The Public Art Advisory Board issued the call to artists to submit entries for what would become Claytons sculpture trail. The winners will remain on display until next June.
Here are the pieces on the online ballot, with briefs descriptions from the towns website.
• Balancing Spheres, by Nelson R Smith of Rocky Mount, is on display at Horne Square, 349 E. Main St. Using scrap metal from a manufacturing plant, Smith transforms rigid steel into an object that has flow, beauty and movement.
• Geyser, by Harry McDaniel of Asheville, on Horne Square. The flowing, curvy lines and reflective brushed-aluminum surface suggest water, an illusion reinforced when the top sections turn and tilt in the breeze.
• Portal VII, by Paris Alexander of Raleigh, on Horne Square. The piece carved limestone on a granite base is part of the sculptors Portal series. Other portals are on permanent display at the Duke University School of Law and Historic Oakwood Cemetery in Raleigh.
• Eye of the Hurricane, by Gary Gresko of Oriental, on the lawn of Hocutt-Ellington Memorial Library, 100 S. Church St. Made from dock boards salvaged from hurricane debris, the sculpture aims to capture the invisible force of the wind and waves that destroyed these docks.
• Primal Unity, by Hanna Jubran of Grimesland, on Town Square, 110 W. Main St. The abstract, painted-steel structure depicts the beginning of growth in nature after a long winter.
• Cellestial Motion, also by Hanna Jubran, at the corner of Main and ONeil streets. The half-circular form is the sun rising or setting in the Milky Way. The horizontal and vertical lines represent rain, clouds, landscapes in art and heavenly objects usually depicted in paintings.
• Force of Nature: Generative, by Susan Moffatt of Chapel Hill, at The Clayton Center. The marble work with deeply carved ribs symbolizes the universal life force.
Gresko has been sculpting for about 30 years. I hope people get to see the pieces in person before they vote, he said. The different points of view and different lighting during the day always changes how they look, and it cant be captured in a photograph.
Moffatt praised the town for its commitment to the arts. Im very impressed with the Town of Clayton, she said. Theyve been so supportive of the artists.
Moffatt plans to make a sculpture for next years trail. The one she has in mind will remind viewers of the wavy, sinuous texture on clam shell.
Public art investment

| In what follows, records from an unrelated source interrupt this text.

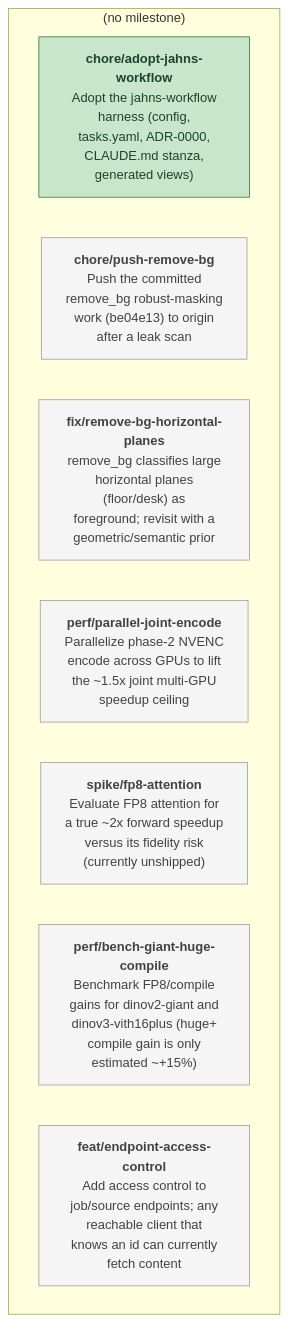
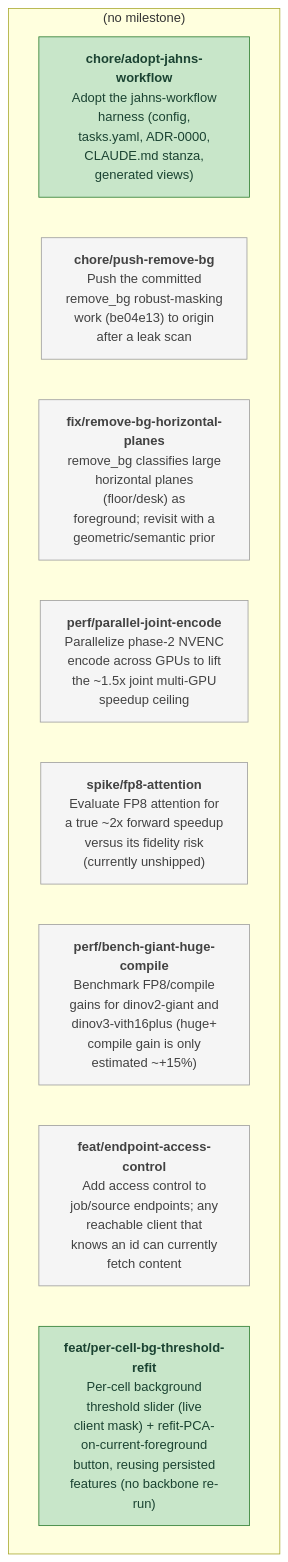
One commit to Dev-Jahn/repvis changed the diagram in ROADMAP.md. Above: the diagram before and after it, drawn with Mermaid. The commit also changed other lines of this file and 7 other files, not shown here.

First line of the commit message:
feat: per-cell background threshold slider + refit-on-foreground

````diff
--- a/ROADMAP.md
+++ b/ROADMAP.md
@@ -7,19 +7,20 @@
 ```mermaid
 flowchart TD
     subgraph backlog["(no milestone)"]
         chore_adopt_jahns_workflow["<b>chore/adopt-jahns-workflow</b><br/>Adopt the jahns-workflow<br/>harness (config,<br/>tasks.yaml, ADR-0000,<br/>CLAUDE.md stanza,<br/>generated views)"]
         chore_push_remove_bg["<b>chore/push-remove-bg</b><br/>Push the committed<br/>remove_bg robust-masking<br/>work (be04e13) to origin<br/>after a leak scan"]
         fix_remove_bg_horizontal_planes["<b>fix/remove-bg-horizontal-planes</b><br/>remove_bg classifies large<br/>horizontal planes<br/>(floor/desk) as<br/>foreground; revisit with a<br/>geometric/semantic prior"]
         perf_parallel_joint_encode["<b>perf/parallel-joint-encode</b><br/>Parallelize phase-2 NVENC<br/>encode across GPUs to lift<br/>the ~1.5x joint multi-GPU<br/>speedup ceiling"]
         spike_fp8_attention["<b>spike/fp8-attention</b><br/>Evaluate FP8 attention for<br/>a true ~2x forward speedup<br/>versus its fidelity risk<br/>(currently unshipped)"]
         perf_bench_giant_huge_compile["<b>perf/bench-giant-huge-compile</b><br/>Benchmark FP8/compile<br/>gains for dinov2-giant and<br/>dinov3-vith16plus (huge+<br/>compile gain is only<br/>estimated ~+15%)"]
         feat_endpoint_access_control["<b>feat/endpoint-access-control</b><br/>Add access control to<br/>job/source endpoints; any<br/>reachable client that<br/>knows an id can currently<br/>fetch content"]
+        feat_per_cell_bg_threshold_refit["<b>feat/per-cell-bg-threshold-refit</b><br/>Per-cell background<br/>threshold slider (live<br/>client mask) + refit-PCA-<br/>on-current-foreground<br/>button, reusing persisted<br/>features (no backbone re-<br/>run)"]
     end
     classDef pending fill:#f5f5f5,stroke:#9e9e9e,color:#424242
     classDef active fill:#bbdefb,stroke:#1565c0,color:#0d2b56,stroke-width:2px
     classDef blocked fill:#ffcdd2,stroke:#c62828,color:#7f1d1d
     classDef done fill:#c8e6c9,stroke:#2e7d32,color:#1b4332
     classDef dropped fill:#eeeeee,stroke:#bdbdbd,color:#9e9e9e,stroke-dasharray: 4 4
-    class chore_adopt_jahns_workflow done
+    class chore_adopt_jahns_workflow,feat_per_cell_bg_threshold_refit done
     class chore_push_remove_bg,fix_remove_bg_horizontal_planes,perf_parallel_joint_encode,spike_fp8_attention,perf_bench_giant_huge_compile,feat_endpoint_access_control pending
 ```
````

The sculptures now on display will come next June. New ones will go up in July.
Last year, the town council appropriated $15,000 for the project. That paid for installation, concrete pads and money to the artists, who got $1,000 each.
For next year, the town has appropriated $11,000 for public art. That means the Public Art Advisory Board will have to hold a fundraiser if it hopes to do another sculpture trail and a similar project on the towns greenway.
The board will issue its first call to artists this month and make the final call Dec. 15. It will choose the winning entries in January.